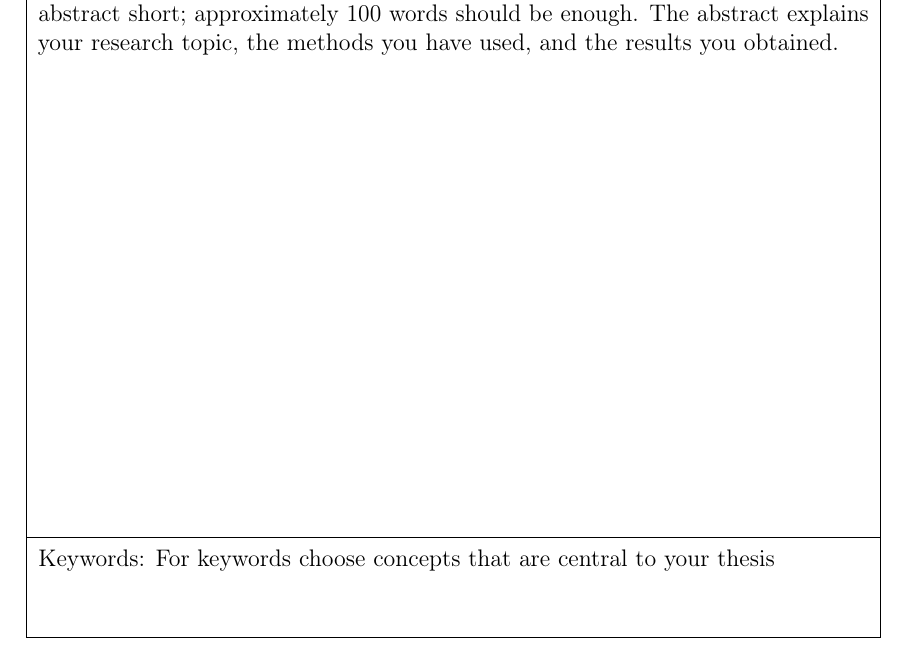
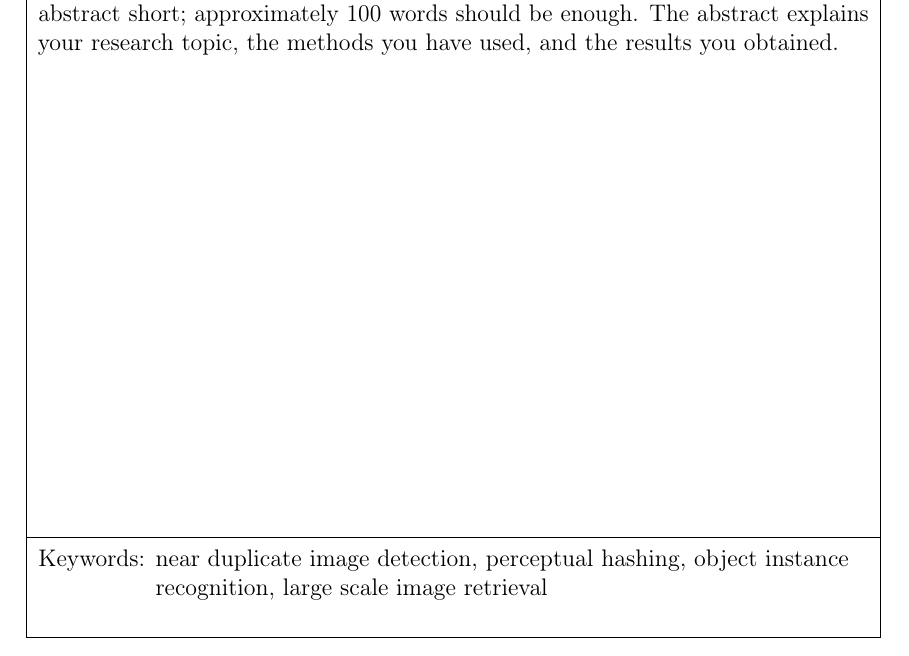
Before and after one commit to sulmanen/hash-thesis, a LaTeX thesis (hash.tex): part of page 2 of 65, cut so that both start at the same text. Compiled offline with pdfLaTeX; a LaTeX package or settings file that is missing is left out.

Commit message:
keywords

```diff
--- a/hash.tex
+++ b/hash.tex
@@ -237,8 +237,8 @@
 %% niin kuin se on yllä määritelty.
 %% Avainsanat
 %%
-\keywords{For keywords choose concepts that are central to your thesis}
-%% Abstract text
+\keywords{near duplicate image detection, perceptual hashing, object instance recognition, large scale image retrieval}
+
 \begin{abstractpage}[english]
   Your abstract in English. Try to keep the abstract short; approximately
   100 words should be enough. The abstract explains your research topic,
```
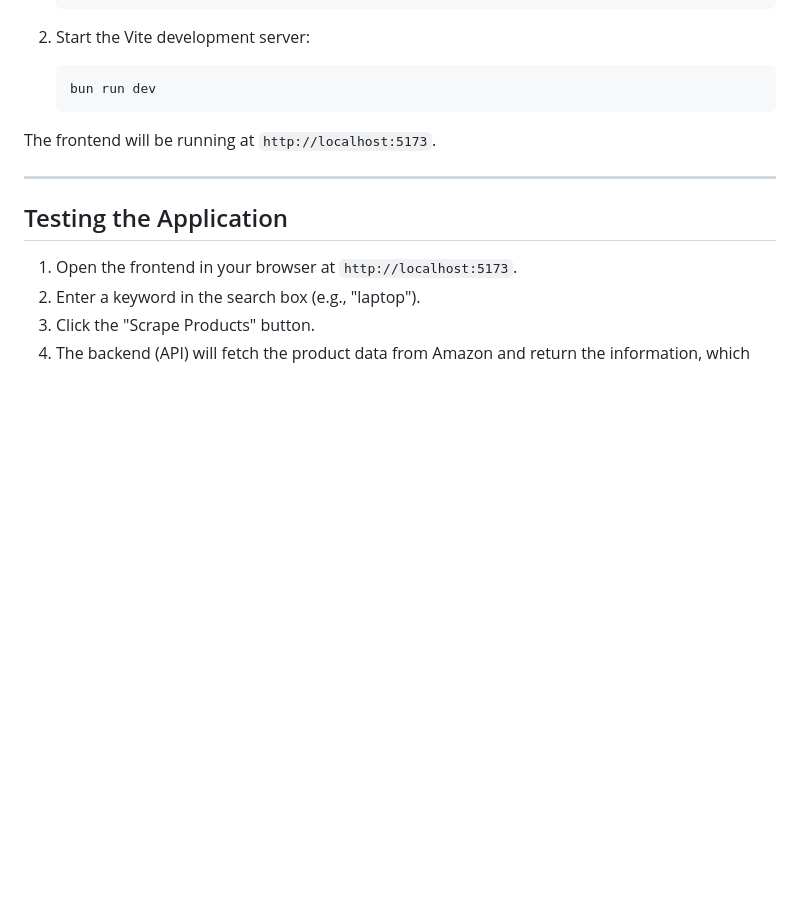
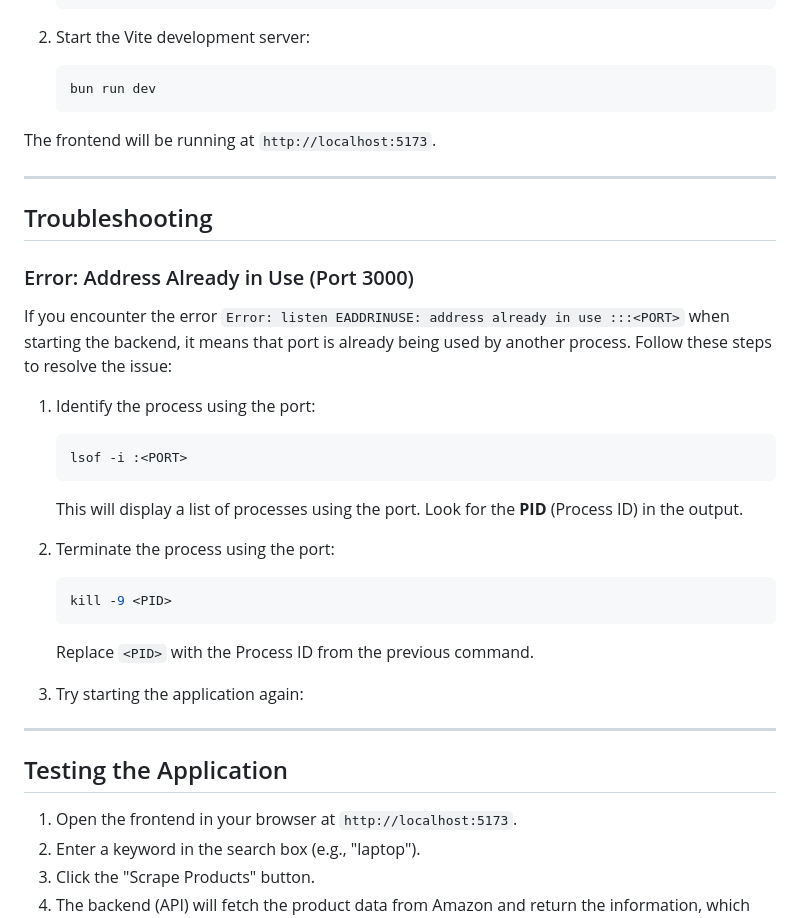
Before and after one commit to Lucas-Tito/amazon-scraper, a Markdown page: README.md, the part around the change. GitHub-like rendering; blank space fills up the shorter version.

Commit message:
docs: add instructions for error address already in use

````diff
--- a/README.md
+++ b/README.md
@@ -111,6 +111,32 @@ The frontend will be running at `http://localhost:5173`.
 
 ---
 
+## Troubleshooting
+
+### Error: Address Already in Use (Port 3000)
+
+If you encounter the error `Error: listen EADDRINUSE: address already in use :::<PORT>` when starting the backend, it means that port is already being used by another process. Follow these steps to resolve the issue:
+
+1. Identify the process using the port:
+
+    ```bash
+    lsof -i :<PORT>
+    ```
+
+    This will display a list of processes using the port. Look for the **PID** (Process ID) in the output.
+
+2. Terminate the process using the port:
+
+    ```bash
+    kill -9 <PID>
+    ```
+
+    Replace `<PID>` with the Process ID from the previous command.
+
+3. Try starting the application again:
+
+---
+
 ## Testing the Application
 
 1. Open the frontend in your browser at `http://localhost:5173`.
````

******

Reproduce the preceding material exactly, skipping pictures.

> _YOUR RESPONSE_
Before and after one commit to sulmanen/hash-thesis, a LaTeX thesis (hash.tex): part of page 2 of 65, cut so that both start at the same text. Compiled offline with pdfLaTeX; a LaTeX package or settings file that is missing is left out.

Commit message:
keywords

```diff
--- a/hash.tex
+++ b/hash.tex
@@ -237,8 +237,8 @@
 %% niin kuin se on yllä määritelty.
 %% Avainsanat
 %%
-\keywords{For keywords choose concepts that are central to your thesis}
-%% Abstract text
+\keywords{near duplicate image detection, perceptual hashing, object instance recognition, large scale image retrieval}
+
 \begin{abstractpage}[english]
   Your abstract in English. Try to keep the abstract short; approximately
   100 words should be enough. The abstract explains your research topic,
```
Before and after one commit to Lucas-Tito/amazon-scraper, a Markdown page: README.md, the part around the change. GitHub-like rendering; blank space fills up the shorter version.

Commit message:
docs: add instructions for error address already in use

````diff
--- a/README.md
+++ b/README.md
@@ -111,6 +111,32 @@ The frontend will be running at `http://localhost:5173`.
 
 ---
 
+## Troubleshooting
+
+### Error: Address Already in Use (Port 3000)
+
+If you encounter the error `Error: listen EADDRINUSE: address already in use :::<PORT>` when starting the backend, it means that port is already being used by another process. Follow these steps to resolve the issue:
+
+1. Identify the process using the port:
+
+    ```bash
+    lsof -i :<PORT>
+    ```
+
+    This will display a list of processes using the port. Look for the **PID** (Process ID) in the output.
+
+2. Terminate the process using the port:
+
+    ```bash
+    kill -9 <PID>
+    ```
+
+    Replace `<PID>` with the Process ID from the previous command.
+
+3. Try starting the application again:
+
+---
+
 ## Testing the Application
 
 1. Open the frontend in your browser at `http://localhost:5173`.
````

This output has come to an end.